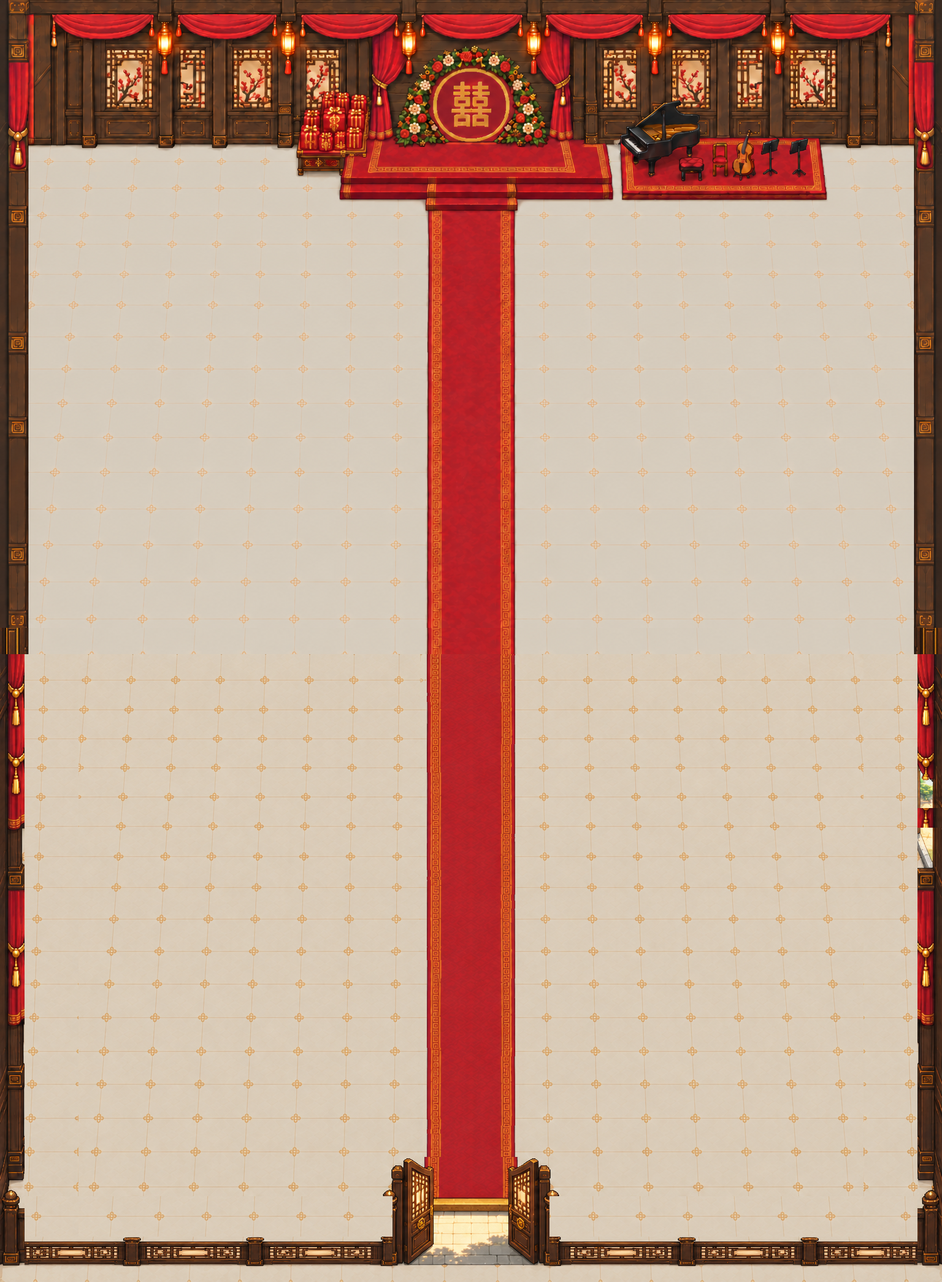
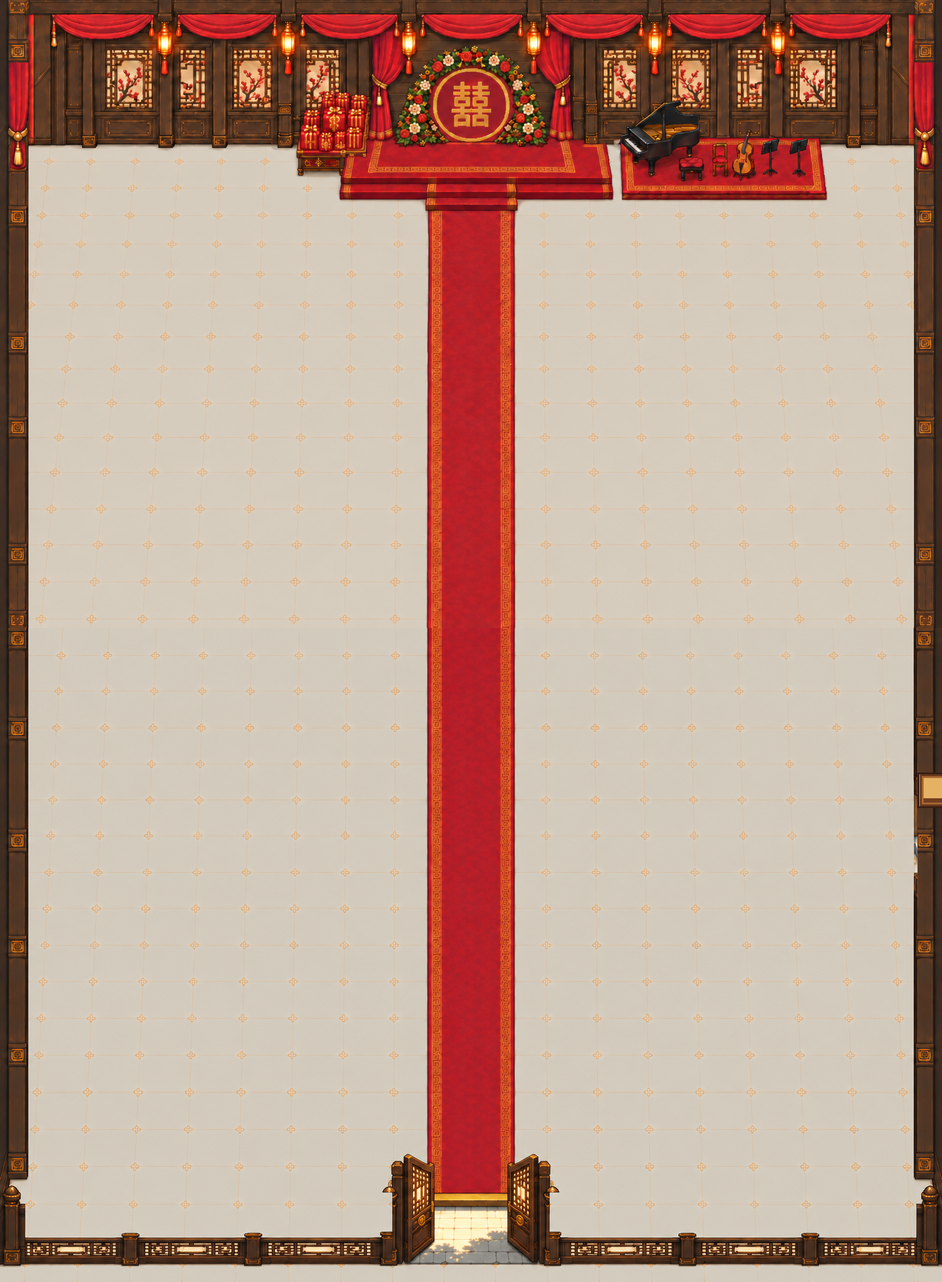
南边换 GPT 照色块画的 B55S-BG02（南边·照色块-v1-20261002，sha256 跟交付.json 对上）：1536×1067，北边 1024 往南直接接，不再留 43 像素那截地砖；大门、栏杆、门槛、东侧门照摆位表的框套过都对上，走路格子跟原来逐格一样；接缝 北南 7.3→3.3、墙 35→5；W01 v3 对齐差 2.6 对得上，但整截被南边那张盖住，看不见

diff --git a/godot/tools/layout_55/build_graybox55.py b/godot/tools/layout_55/build_graybox55.py
@@ -56,7 +56,11 @@ if ART_SET == "b55s":
                   "bench": "blk_banquet55s_bench_v1.png", "lantern": "blk_banquet55s_aisle_post_v1.png",
                   "flowerpot": "blk_banquet55s_flowerpot_v1.png", "flowerstand": "blk_banquet55s_flowerstand_v1.png",
                   "gift": "blk_banquet55s_giftpile_v1.png"}
-    ART_FLOOR = os.path.join(ART, "tex_banquet55s_floor_v1.png")
+    ART_FLOOR = os.path.join(ART, "tex_banquet55s_floor_v3.png")   # 10/2 GPT 交 W01 v3（v1 跟北边的砖对不上）
+    # 10/2 GPT 照色块画的南边 B55S-BG02（1536×1067，整厅 y 1024～2091）：北边 1024 往南直接接它，中间不再留一截地砖；
+    # 大门、栏杆、东侧门画在整厅同一个位置（02 拿摆位表的框套过：门柱、门洞、门槛、栏杆、东侧门 1260～1318 都对上），
+    # 所以下面 SOUTH_* 那些坐标照旧（还是按「南边那张上沿 = 厅长 − 1024」算的整厅坐标）。W01 现在被南边那张整个盖住，铺不铺都看不见
+    ART_SOUTH = os.path.join(ART, "base_banquet55s_south_v1.png")
 ART_WALL_W = os.path.join(ART, "tex_banquet55_wall_west_v1.png")   # 中间那截的竖墙，40×240 一段段接
 ART_WALL_E = os.path.join(ART, "tex_banquet55_wall_east_v1.png")
 if ART_SET == "b55s":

▸ **Prompt**:
Once you find the line with "W01 v3（v1 跟北边的砖对不上）" above, print it and every line after it up to and including the line with "# 中间那截的竖墙，40×240 一段段接", exactly as written and nothing else.

▸ **Result of the exercise**:
+    ART_FLOOR = os.path.join(ART, "tex_banquet55s_floor_v3.png")   # 10/2 GPT 交 W01 v3（v1 跟北边的砖对不上）
+    # 10/2 GPT 照色块画的南边 B55S-BG02（1536×1067，整厅 y 1024～2091）：北边 1024 往南直接接它，中间不再留一截地砖；
+    # 大门、栏杆、东侧门画在整厅同一个位置（02 拿摆位表的框套过：门柱、门洞、门槛、栏杆、东侧门 1260～1318 都对上），
+    # 所以下面 SOUTH_* 那些坐标照旧（还是按「南边那张上沿 = 厅长 − 1024」算的整厅坐标）。W01 现在被南边那张整个盖住，铺不铺都看不见
+    ART_SOUTH = os.path.join(ART, "base_banquet55s_south_v1.png")
 ART_WALL_W = os.path.join(ART, "tex_banquet55_wall_west_v1.png")   # 中间那截的竖墙，40×240 一段段接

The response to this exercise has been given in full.